 This seminar will address the ways in which the Information Technology revolution has substantially changed desirable skill sets, associated with: massive changes in employment characteristics; education participation at different levels; the social and economic role of women;  the structure and function of major cities; and in terms of rewards, inequality and poverty. Advanced societies have moved from a Fordist world driven by small elites to a world in which large proportions of younger cohorts go through some form of higher education. Yet despite (or because of) advanced democracy – and a gendered reconfiguration of political parties and welfare states – levels of redistribution in favour of the many losers from these changes have declined. This is true also of coordinated economies, although to a lesser extent. Over the next decade it is likely that we will see an increase in the pace of change; and particularly in the UK and USA, it is unclear as to how prepared we are for this further shift.

David Soskice has been LSE School Professor of Political Science and Economics since 2012. From 2007 to 2012 he was Research Professor of Comparative Political Economy at Oxford University, and Senior Research Fellow at Nuffield College, as well as Research Professor in Political Science at Duke University. Prior to that he was research director at the WZB in Berlin since 1990; and before that economics fellow at University College, Oxford. His main research is on patterns of advanced capitalism, democratic politics and macroeconomics in the advanced nations with Torben Iversen, with whom he has written a sequence of articles in APSR, World Politics and QJE. He worked with Peter Hall on Varieties of Capitalism (OUP, 2001). With Wendy Carlin he has just published Macroeconomics: Instability, Institutions and the Financial System (OUP, 2014), and he is currently working with Nicola Lacey on crime and punishment in the US and the UK.

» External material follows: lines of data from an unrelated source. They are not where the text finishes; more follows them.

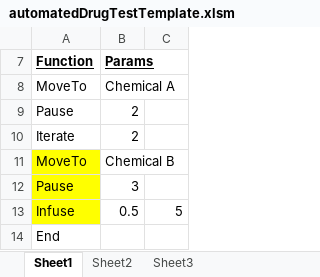
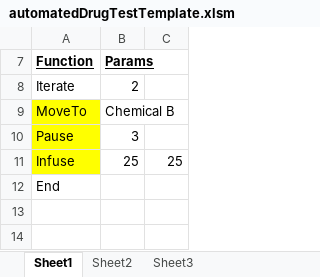
Before and after one commit to rehmanis/DrugInjection, an Excel workbook: AutomatedDrugInjection/automatedDrugTestTemplate.xlsm, sheet Sheet1, drawn as a sheet; values as stored, in another font and other column widths than the file's, no borders; removed rows and columns are numbered as before the commit, all else as after; the diff names each change by its address in the sheet, - before the commit and + after, or states it on an @@ line.

```diff
--- a/AutomatedDrugInjection/automatedDrugTestTemplate.xlsm (sheet Sheet1)
+++ b/AutomatedDrugInjection/automatedDrugTestTemplate.xlsm (sheet Sheet1)
-row 8: MoveTo | Chemical A
-row 9: Pause | 2
-B11 (Params): 0.5
+B11 (Params): 25
-C11: 5
+C11: 25
```
Also changed, not shown: sheet Sheet2, Excel VBA/automatedDrugTestTemplate.xlsm, 5 other files.
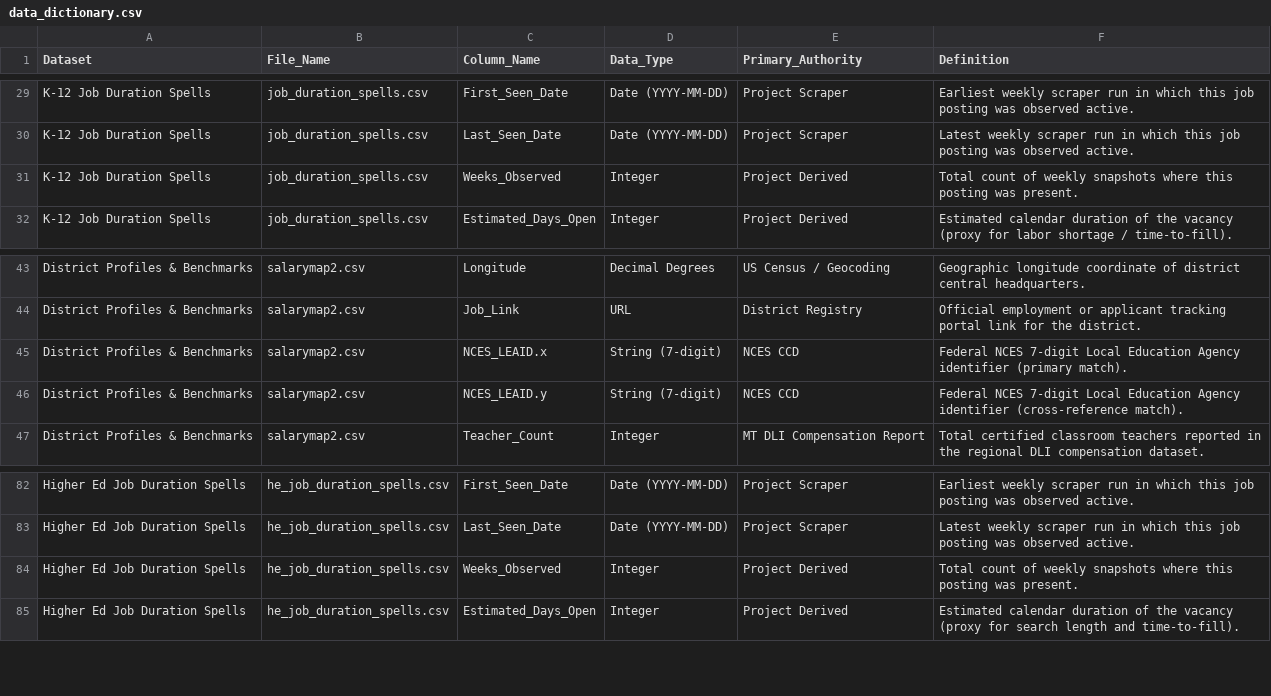
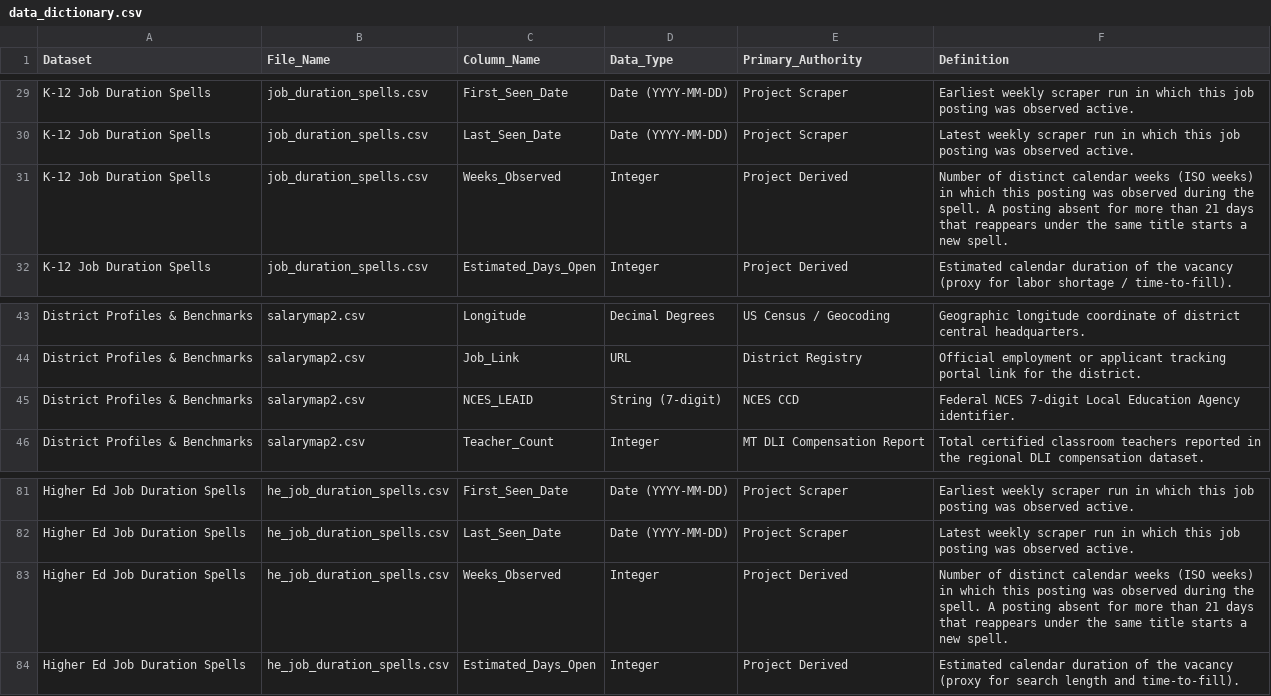
Before and after one commit to bostickmike/Montana-Education-Jobs-Dashboard, a CSV file: Mt_Ed_Jobs/data_dictionary.csv, drawn as a sheet; only a part is shown, gaps mark what is left out.

```diff
--- a/Mt_Ed_Jobs/data_dictionary.csv
+++ b/Mt_Ed_Jobs/data_dictionary.csv
@@ -30,3 +30,3 @@
 "K-12 Job Duration Spells","job_duration_spells.csv","Last_Seen_Date","Date (YYYY-MM-DD)","Project Scraper","Latest weekly scraper run in which this job posting was observed active."
-"K-12 Job Duration Spells","job_duration_spells.csv","Weeks_Observed","Integer","Project Derived","Total count of weekly snapshots where this posting was present."
+"K-12 Job Duration Spells","job_duration_spells.csv","Weeks_Observed","Integer","Project Derived","Number of distinct calendar weeks (ISO weeks) in which this posting was observed during the spell. A posting absent for more than 21 days that reappears under the same title starts a new spell."
 "K-12 Job Duration Spells","job_duration_spells.csv","Estimated_Days_Open","Integer","Project Derived","Estimated calendar duration of the vacancy (proxy for labor shortage / time-to-fill)."
@@ -44,4 +44,3 @@
 "District Profiles & Benchmarks","salarymap2.csv","Job_Link","URL","District Registry","Official employment or applicant tracking portal link for the district."
-"District Profiles & Benchmarks","salarymap2.csv","NCES_LEAID.x","String (7-digit)","NCES CCD","Federal NCES 7-digit Local Education Agency identifier (primary match)."
-"District Profiles & Benchmarks","salarymap2.csv","NCES_LEAID.y","String (7-digit)","NCES CCD","Federal NCES 7-digit Local Education Agency identifier (cross-reference match)."
+"District Profiles & Benchmarks","salarymap2.csv","NCES_LEAID","String (7-digit)","NCES CCD","Federal NCES 7-digit Local Education Agency identifier."
 "District Profiles & Benchmarks","salarymap2.csv","Teacher_Count","Integer","MT DLI Compensation Report","Total certified classroom teachers reported in the regional DLI compensation dataset."
@@ -83,3 +82,3 @@
 "Higher Ed Job Duration Spells","he_job_duration_spells.csv","Last_Seen_Date","Date (YYYY-MM-DD)","Project Scraper","Latest weekly scraper run in which this job posting was observed active."
-"Higher Ed Job Duration Spells","he_job_duration_spells.csv","Weeks_Observed","Integer","Project Derived","Total count of weekly snapshots where this posting was present."
+"Higher Ed Job Duration Spells","he_job_duration_spells.csv","Weeks_Observed","Integer","Project Derived","Number of distinct calendar weeks (ISO weeks) in which this posting was observed during the spell. A posting absent for more than 21 days that reappears under the same title starts a new spell."
 "Higher Ed Job Duration Spells","he_job_duration_spells.csv","Estimated_Days_Open","Integer","Project Derived","Estimated calendar duration of the vacancy (proxy for search length and time-to-fill)."
```
Also changed, not shown: Mt_Ed_Jobs/allnow_he.csv, Mt_Ed_Jobs/allsum_he.csv, 21 other files.
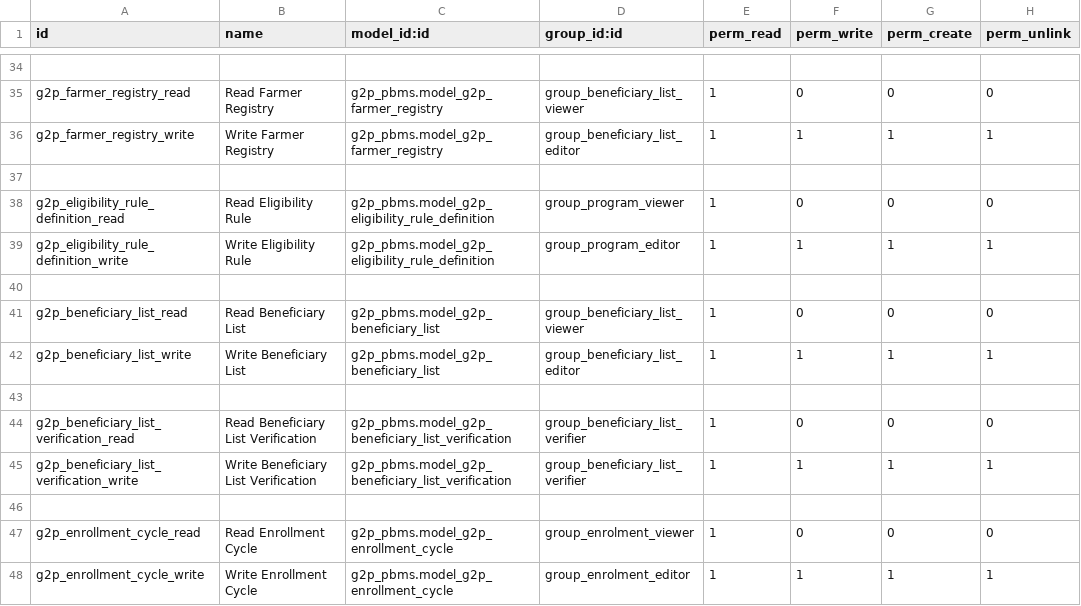
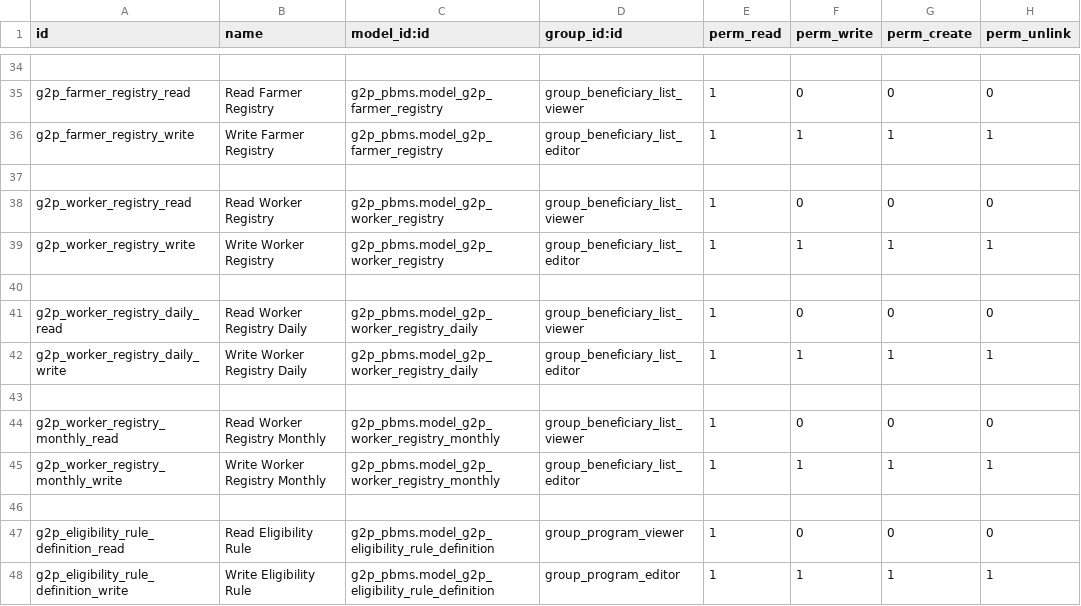
Before and after one commit to Saraswathik734/openg2p_zanzibar_custom_addons, a CSV file: g2p_pbms/security/ir.model.access.csv, drawn as a sheet; only a part is shown, gaps mark what is left out; the shorter side is filled out with more unchanged rows.

Commit message:
feat: add models for registries

```diff
--- a/g2p_pbms/security/ir.model.access.csv
+++ b/g2p_pbms/security/ir.model.access.csv
@@ -37,2 +37,11 @@ g2p_farmer_registry_write,Write Farmer Registry,g2p_pbms.model_g2p_farmer_regist
 
+g2p_worker_registry_read,Read Worker Registry,g2p_pbms.model_g2p_worker_registry,group_beneficiary_list_viewer,1,0,0,0
+g2p_worker_registry_write,Write Worker Registry,g2p_pbms.model_g2p_worker_registry,group_beneficiary_list_editor,1,1,1,1
+
+g2p_worker_registry_daily_read,Read Worker Registry Daily,g2p_pbms.model_g2p_worker_registry_daily,group_beneficiary_list_viewer,1,0,0,0
+g2p_worker_registry_daily_write,Write Worker Registry Daily,g2p_pbms.model_g2p_worker_registry_daily,group_beneficiary_list_editor,1,1,1,1
+
+g2p_worker_registry_monthly_read,Read Worker Registry Monthly,g2p_pbms.model_g2p_worker_registry_monthly,group_beneficiary_list_viewer,1,0,0,0
+g2p_worker_registry_monthly_write,Write Worker Registry Monthly,g2p_pbms.model_g2p_worker_registry_monthly,group_beneficiary_list_editor,1,1,1,1
+
 g2p_eligibility_rule_definition_read,Read Eligibility Rule,g2p_pbms.model_g2p_eligibility_rule_definition,group_program_viewer,1,0,0,0
```
Also changed, not shown: 18 other files.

The seminar is free to attend, but prior registration would be helpful: to register, please contact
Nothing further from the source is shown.